Source material Block Start

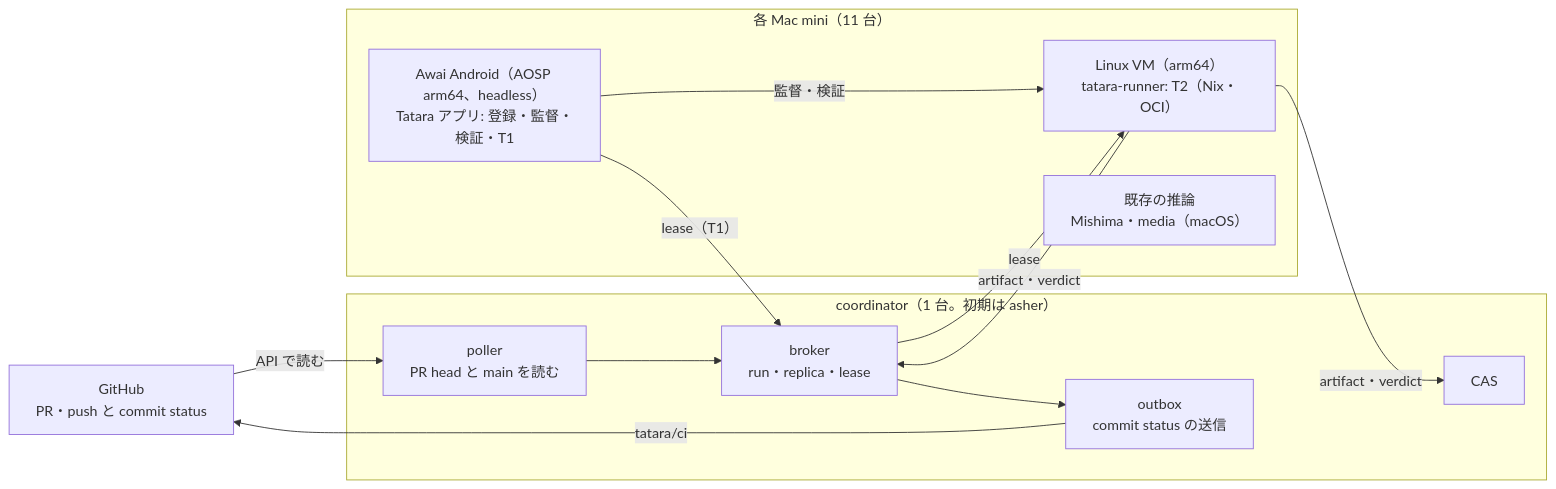
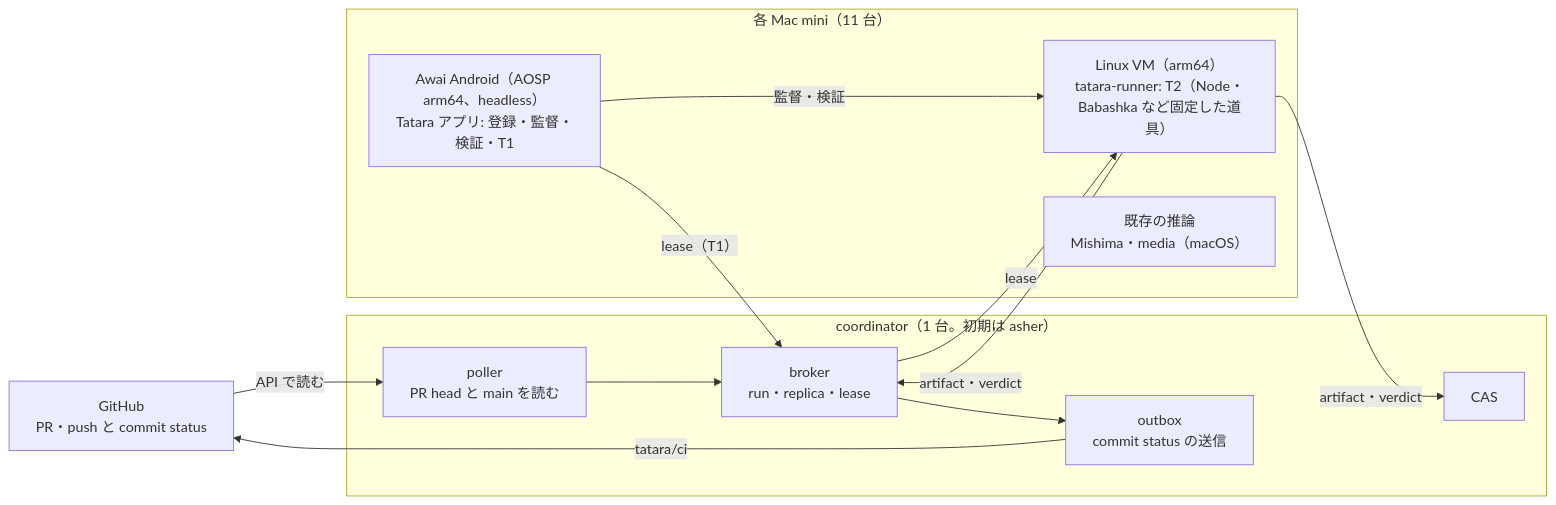
Before and after one commit to network-awai/app-tatara: the diagram in docs/fleet-ci-20261118.md, drawn with Mermaid. The commit also changed other lines of this file and 9 other files, not shown here.

First line of the commit message:
AWAI-3411: runner VM と pipeline から Nix を外す（NixOS は deprecated） (#17)

````diff
--- a/docs/fleet-ci-20261118.md
+++ b/docs/fleet-ci-20261118.md
@@ -19,21 +20,21 @@
 ```mermaid
 flowchart LR
     GH["GitHub<br/>PR・push と commit status"]
     subgraph CO["coordinator（1 台。初期は asher）"]
         POLL["poller<br/>PR head と main を読む"]
         BRK["broker<br/>run・replica・lease"]
         CAS["CAS"]
         OUT["outbox<br/>commit status の送信"]
     end
     subgraph MINI["各 Mac mini（11 台）"]
         AND["Awai Android（AOSP arm64、headless）<br/>Tatara アプリ: 登録・監督・検証・T1"]
-        VM["Linux VM（arm64）<br/>tatara-runner: T2（Nix・OCI）"]
+        VM["Linux VM（arm64）<br/>tatara-runner: T2（Node・Babashka など固定した道具）"]
         INF["既存の推論<br/>Mishima・media（macOS）"]
     end
     GH -- "API で読む" --> POLL --> BRK
     BRK -- "lease" --> VM
     VM -- "artifact・verdict" --> CAS & BRK
     AND -- "監督・検証" --> VM
     AND -- "lease（T1）" --> BRK
     BRK --> OUT -- "tatara/ci" --> GH
 ```
````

Source material Block End

Required work –
Every line above holding the string "commit" should be listed.

Response for this exercise –
Before and after one commit to network-awai/app-tatara: the diagram in docs/fleet-ci-20261118.md, drawn with Mermaid. The commit also changed other lines of this file and 9 other files, not shown here.
First line of the commit message:
     GH["GitHub<br/>PR・push と commit status"]
         OUT["outbox<br/>commit status の送信"]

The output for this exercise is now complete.